DATA FOR PROCESSING |

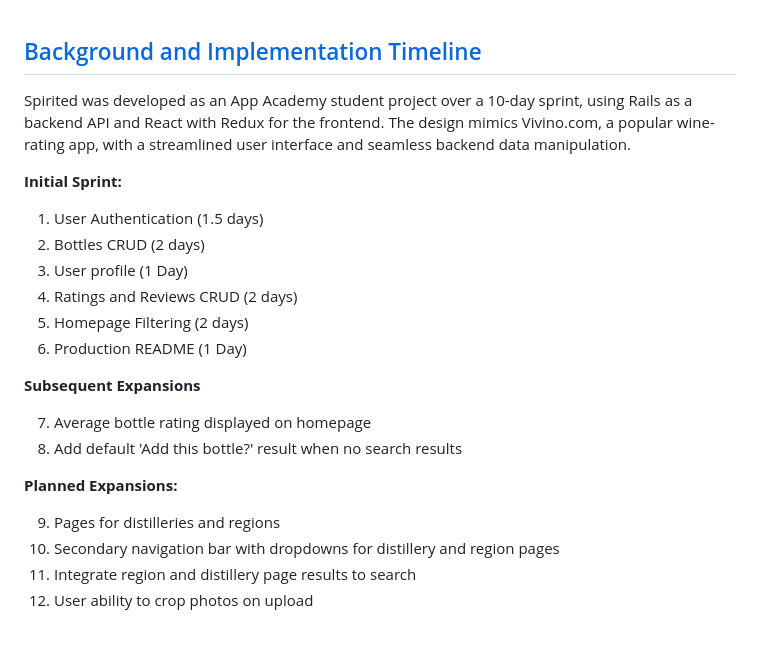
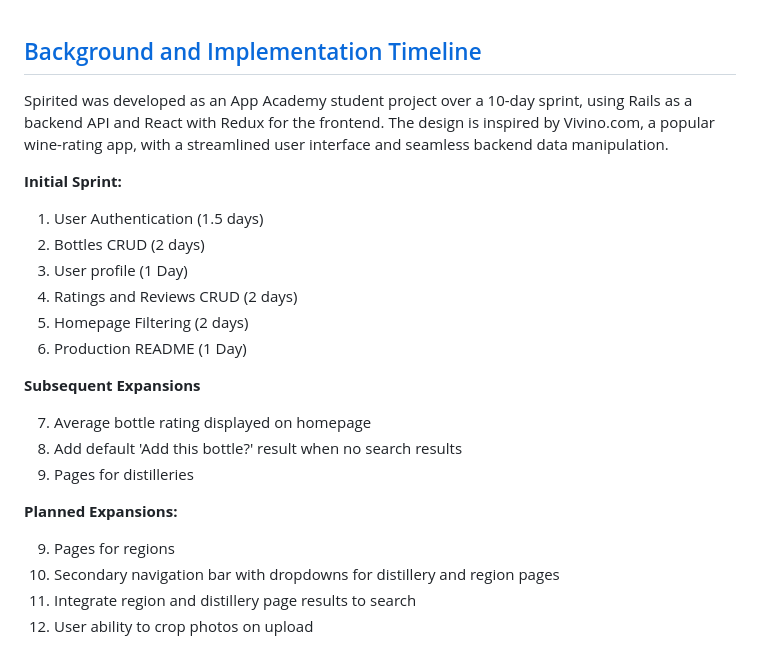
Before and after one commit to jjmwhite/SpiritedApp, a Markdown page: README.md, the part around one of its changes. Drawn GitHub-style.

```diff
--- a/README.md
+++ b/README.md
@@ -62,7 +113,7 @@ Registered users can also also add a review alongside 1- to 5-star rating.  User
   Background and Implementation Timeline
 </a></h2>
 
-Spirited was developed as an App Academy student project over a 10-day sprint, using Rails as a backend API and React with Redux for the frontend. The design mimics Vivino.com, a popular wine-rating app, with a streamlined user interface and seamless backend data manipulation.
+Spirited was developed as an App Academy student project over a 10-day sprint, using Rails as a backend API and React with Redux for the frontend. The design is inspired by Vivino.com, a popular wine-rating app, with a streamlined user interface and seamless backend data manipulation.
 
 **Initial Sprint:**
 
@@ -77,10 +128,11 @@ Spirited was developed as an App Academy student project over a 10-day sprint, u
 
 7. Average bottle rating displayed on homepage
 8. Add default 'Add this bottle?' result when no search results
+9. Pages for distilleries
 
 **Planned Expansions:**
 
-9. Pages for distilleries and regions
+9. Pages for regions
 10. Secondary navigation bar with dropdowns for distillery and region pages
 11. Integrate region and distillery page results to search
 12. User ability to crop photos on upload
```
Also changed, not shown: other parts of README.md (+84 -33 lines), app/assets/images/search_preview.png (added), 3 other files.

WHAT YOU HAVE TO DO | The result should be the full listing, retyped exactly and free of pictures.

RESPONSE BELOW |
Before and after one commit to jjmwhite/SpiritedApp, a Markdown page: README.md, the part around one of its changes. Drawn GitHub-style.

```diff
--- a/README.md
+++ b/README.md
@@ -62,7 +113,7 @@ Registered users can also also add a review alongside 1- to 5-star rating.  User
   Background and Implementation Timeline
 </a></h2>
 
-Spirited was developed as an App Academy student project over a 10-day sprint, using Rails as a backend API and React with Redux for the frontend. The design mimics Vivino.com, a popular wine-rating app, with a streamlined user interface and seamless backend data manipulation.
+Spirited was developed as an App Academy student project over a 10-day sprint, using Rails as a backend API and React with Redux for the frontend. The design is inspired by Vivino.com, a popular wine-rating app, with a streamlined user interface and seamless backend data manipulation.
 
 **Initial Sprint:**
 
@@ -77,10 +128,11 @@ Spirited was developed as an App Academy student project over a 10-day sprint, u
 
 7. Average bottle rating displayed on homepage
 8. Add default 'Add this bottle?' result when no search results
+9. Pages for distilleries
 
 **Planned Expansions:**
 
-9. Pages for distilleries and regions
+9. Pages for regions
 10. Secondary navigation bar with dropdowns for distillery and region pages
 11. Integrate region and distillery page results to search
 12. User ability to crop photos on upload
```
Also changed, not shown: other parts of README.md (+84 -33 lines), app/assets/images/search_preview.png (added), 3 other files.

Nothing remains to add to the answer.